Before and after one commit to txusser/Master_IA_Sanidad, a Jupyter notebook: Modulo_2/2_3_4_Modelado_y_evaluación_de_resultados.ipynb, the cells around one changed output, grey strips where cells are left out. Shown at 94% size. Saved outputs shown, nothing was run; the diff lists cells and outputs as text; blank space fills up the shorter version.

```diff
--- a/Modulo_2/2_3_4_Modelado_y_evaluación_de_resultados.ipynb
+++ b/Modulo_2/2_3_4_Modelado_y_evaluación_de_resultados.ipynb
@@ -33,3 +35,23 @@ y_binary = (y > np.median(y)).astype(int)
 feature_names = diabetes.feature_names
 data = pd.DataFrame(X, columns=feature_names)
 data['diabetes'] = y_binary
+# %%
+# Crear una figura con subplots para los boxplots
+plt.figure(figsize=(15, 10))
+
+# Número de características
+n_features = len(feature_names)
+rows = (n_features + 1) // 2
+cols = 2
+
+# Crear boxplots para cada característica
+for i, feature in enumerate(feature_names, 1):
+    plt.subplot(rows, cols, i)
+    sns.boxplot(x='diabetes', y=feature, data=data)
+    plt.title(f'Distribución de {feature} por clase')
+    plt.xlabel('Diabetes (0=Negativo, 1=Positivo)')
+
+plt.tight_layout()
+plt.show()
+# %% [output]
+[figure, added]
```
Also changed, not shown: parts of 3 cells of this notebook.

···

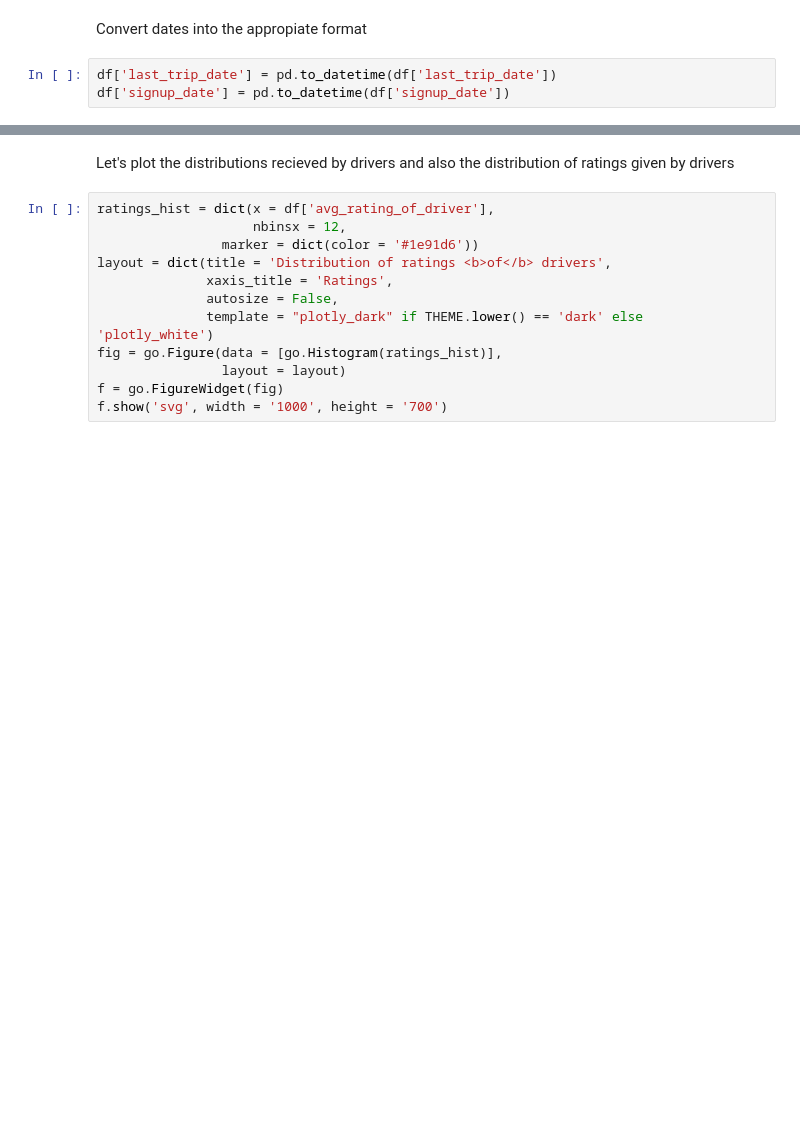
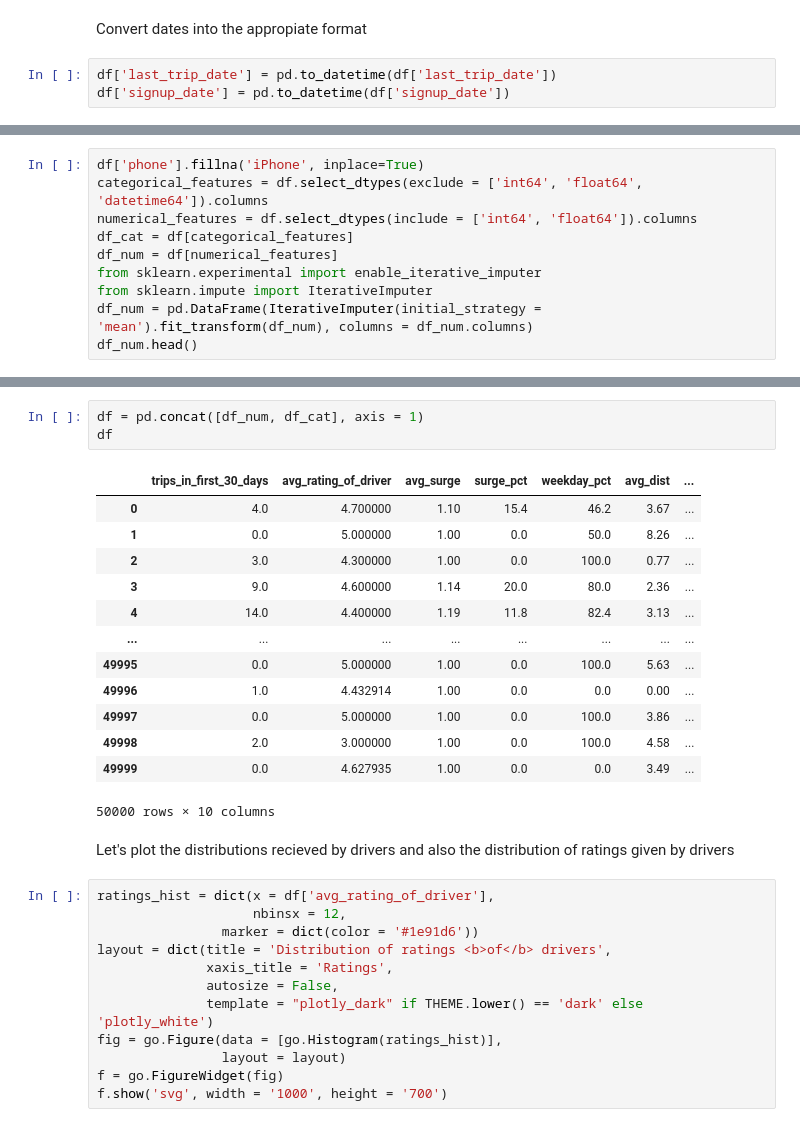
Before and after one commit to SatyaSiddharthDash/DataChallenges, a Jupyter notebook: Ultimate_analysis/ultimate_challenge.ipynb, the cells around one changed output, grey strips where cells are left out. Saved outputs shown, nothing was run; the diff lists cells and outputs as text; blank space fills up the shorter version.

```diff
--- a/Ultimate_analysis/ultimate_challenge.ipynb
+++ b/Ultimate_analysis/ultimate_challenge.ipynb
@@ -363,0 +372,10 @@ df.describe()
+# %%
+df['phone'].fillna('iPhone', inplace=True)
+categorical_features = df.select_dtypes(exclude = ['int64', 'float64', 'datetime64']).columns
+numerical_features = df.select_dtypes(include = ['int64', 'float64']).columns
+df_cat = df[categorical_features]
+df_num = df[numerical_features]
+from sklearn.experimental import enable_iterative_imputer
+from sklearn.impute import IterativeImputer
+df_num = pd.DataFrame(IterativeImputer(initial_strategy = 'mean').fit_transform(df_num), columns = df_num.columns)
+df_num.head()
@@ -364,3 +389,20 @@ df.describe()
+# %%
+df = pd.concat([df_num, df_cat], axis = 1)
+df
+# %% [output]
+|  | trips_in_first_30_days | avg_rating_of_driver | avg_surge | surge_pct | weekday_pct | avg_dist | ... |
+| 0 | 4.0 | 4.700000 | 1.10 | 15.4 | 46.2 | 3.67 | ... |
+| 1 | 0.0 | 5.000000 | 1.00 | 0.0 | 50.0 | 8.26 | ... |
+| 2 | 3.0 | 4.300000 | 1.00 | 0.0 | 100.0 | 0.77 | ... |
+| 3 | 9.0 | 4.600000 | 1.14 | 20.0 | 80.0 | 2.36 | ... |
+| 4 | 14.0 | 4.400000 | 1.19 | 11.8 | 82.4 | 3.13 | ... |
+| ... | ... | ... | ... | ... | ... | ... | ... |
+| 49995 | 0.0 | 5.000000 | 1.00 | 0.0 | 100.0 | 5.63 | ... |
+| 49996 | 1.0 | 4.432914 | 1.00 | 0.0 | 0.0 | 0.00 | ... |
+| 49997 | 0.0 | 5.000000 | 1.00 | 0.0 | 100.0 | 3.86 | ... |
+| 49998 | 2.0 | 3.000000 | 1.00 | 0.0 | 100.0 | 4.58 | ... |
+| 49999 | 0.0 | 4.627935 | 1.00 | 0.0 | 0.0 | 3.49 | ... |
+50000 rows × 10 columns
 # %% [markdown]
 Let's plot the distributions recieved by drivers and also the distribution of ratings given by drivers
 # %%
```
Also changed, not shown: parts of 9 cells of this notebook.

···

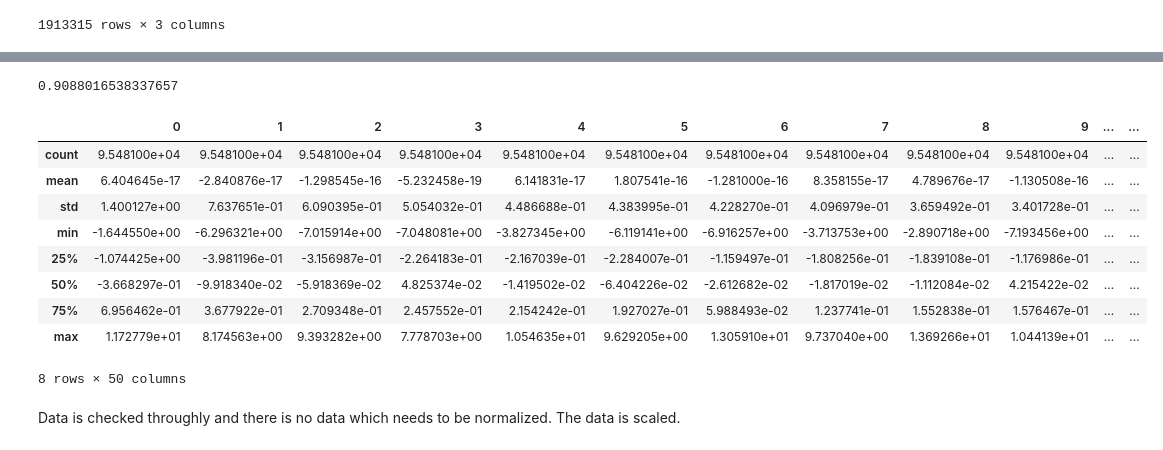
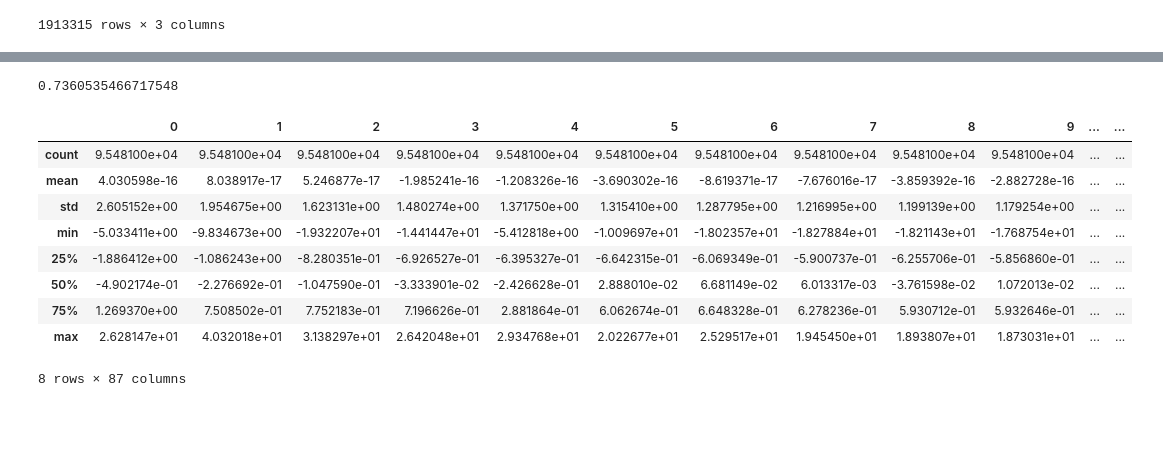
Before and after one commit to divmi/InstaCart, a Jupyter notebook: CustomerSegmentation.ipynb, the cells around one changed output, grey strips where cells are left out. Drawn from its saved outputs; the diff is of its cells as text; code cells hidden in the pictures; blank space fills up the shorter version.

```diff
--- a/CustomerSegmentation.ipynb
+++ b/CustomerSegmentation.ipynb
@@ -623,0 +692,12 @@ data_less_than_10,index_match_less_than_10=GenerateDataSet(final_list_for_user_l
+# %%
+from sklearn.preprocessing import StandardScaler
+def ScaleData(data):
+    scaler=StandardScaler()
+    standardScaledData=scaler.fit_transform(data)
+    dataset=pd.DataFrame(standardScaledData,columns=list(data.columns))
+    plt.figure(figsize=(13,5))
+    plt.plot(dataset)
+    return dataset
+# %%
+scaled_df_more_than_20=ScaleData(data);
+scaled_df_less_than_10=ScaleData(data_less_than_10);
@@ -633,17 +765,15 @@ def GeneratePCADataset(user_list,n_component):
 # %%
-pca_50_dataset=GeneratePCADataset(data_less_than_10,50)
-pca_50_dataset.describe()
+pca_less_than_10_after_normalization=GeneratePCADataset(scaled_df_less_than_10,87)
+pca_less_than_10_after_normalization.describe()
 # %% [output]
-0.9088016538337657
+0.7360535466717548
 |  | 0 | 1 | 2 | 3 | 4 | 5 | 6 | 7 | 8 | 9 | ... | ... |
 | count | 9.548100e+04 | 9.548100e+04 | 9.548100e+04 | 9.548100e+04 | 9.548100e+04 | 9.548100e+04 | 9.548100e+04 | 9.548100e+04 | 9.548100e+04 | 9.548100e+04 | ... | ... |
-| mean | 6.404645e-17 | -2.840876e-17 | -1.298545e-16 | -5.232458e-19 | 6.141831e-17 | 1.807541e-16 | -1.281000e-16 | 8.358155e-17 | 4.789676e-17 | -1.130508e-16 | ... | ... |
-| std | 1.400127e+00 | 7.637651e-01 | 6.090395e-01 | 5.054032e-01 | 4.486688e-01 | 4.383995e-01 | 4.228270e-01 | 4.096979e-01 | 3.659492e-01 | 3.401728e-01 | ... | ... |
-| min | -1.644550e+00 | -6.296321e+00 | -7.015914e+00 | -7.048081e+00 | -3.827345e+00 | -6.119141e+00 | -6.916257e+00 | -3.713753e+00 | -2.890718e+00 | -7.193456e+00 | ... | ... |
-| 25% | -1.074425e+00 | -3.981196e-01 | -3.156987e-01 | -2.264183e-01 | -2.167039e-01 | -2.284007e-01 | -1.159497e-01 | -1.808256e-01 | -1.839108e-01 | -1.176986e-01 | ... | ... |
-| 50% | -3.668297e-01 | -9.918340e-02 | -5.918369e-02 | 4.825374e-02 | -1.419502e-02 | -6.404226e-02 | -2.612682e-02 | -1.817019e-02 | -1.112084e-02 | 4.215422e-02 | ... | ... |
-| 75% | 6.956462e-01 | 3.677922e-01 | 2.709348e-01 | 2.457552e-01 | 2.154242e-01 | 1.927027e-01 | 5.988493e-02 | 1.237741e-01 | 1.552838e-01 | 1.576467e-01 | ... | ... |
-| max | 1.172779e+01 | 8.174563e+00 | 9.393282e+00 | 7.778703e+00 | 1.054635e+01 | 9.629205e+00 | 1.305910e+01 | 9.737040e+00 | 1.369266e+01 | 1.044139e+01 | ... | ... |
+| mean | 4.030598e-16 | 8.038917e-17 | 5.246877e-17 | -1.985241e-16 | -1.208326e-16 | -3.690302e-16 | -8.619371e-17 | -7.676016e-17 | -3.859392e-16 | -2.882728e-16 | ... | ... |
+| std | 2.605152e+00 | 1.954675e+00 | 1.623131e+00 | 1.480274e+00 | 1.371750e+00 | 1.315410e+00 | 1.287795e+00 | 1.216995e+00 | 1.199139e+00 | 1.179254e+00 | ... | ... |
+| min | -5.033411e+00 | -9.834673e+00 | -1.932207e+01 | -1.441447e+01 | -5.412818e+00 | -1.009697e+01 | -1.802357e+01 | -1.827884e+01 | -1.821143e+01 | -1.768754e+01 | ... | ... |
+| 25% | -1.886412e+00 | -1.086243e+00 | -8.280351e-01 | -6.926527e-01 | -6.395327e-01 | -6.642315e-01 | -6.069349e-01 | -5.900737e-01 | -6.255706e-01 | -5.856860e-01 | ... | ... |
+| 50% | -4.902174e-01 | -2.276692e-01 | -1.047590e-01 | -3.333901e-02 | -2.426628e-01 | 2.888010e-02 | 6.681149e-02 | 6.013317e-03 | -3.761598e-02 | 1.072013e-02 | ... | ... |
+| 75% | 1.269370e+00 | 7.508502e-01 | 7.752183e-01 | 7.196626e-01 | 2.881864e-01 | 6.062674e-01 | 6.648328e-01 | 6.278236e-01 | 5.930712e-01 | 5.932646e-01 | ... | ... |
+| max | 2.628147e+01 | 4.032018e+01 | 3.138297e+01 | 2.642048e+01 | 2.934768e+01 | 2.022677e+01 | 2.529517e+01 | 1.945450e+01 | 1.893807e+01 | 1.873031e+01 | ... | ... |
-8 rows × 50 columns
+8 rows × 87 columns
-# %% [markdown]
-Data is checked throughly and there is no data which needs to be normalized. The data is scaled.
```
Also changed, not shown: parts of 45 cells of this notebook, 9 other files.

···

Assignment =
Give back, exactly as written, the stretch from the line with "Before and after one commit to txusser/Master_IA_Sanidad, a" through the line with "Also changed, not shown: parts of 3", and no other lines from the records above.

Solution for this task =
Before and after one commit to txusser/Master_IA_Sanidad, a Jupyter notebook: Modulo_2/2_3_4_Modelado_y_evaluación_de_resultados.ipynb, the cells around one changed output, grey strips where cells are left out. Shown at 94% size. Saved outputs shown, nothing was run; the diff lists cells and outputs as text; blank space fills up the shorter version.

```diff
--- a/Modulo_2/2_3_4_Modelado_y_evaluación_de_resultados.ipynb
+++ b/Modulo_2/2_3_4_Modelado_y_evaluación_de_resultados.ipynb
@@ -33,3 +35,23 @@ y_binary = (y > np.median(y)).astype(int)
 feature_names = diabetes.feature_names
 data = pd.DataFrame(X, columns=feature_names)
 data['diabetes'] = y_binary
+# %%
+# Crear una figura con subplots para los boxplots
+plt.figure(figsize=(15, 10))
+
+# Número de características
+n_features = len(feature_names)
+rows = (n_features + 1) // 2
+cols = 2
+
+# Crear boxplots para cada característica
+for i, feature in enumerate(feature_names, 1):
+    plt.subplot(rows, cols, i)
+    sns.boxplot(x='diabetes', y=feature, data=data)
+    plt.title(f'Distribución de {feature} por clase')
+    plt.xlabel('Diabetes (0=Negativo, 1=Positivo)')
+
+plt.tight_layout()
+plt.show()
+# %% [output]
+[figure, added]
```
Also changed, not shown: parts of 3 cells of this notebook.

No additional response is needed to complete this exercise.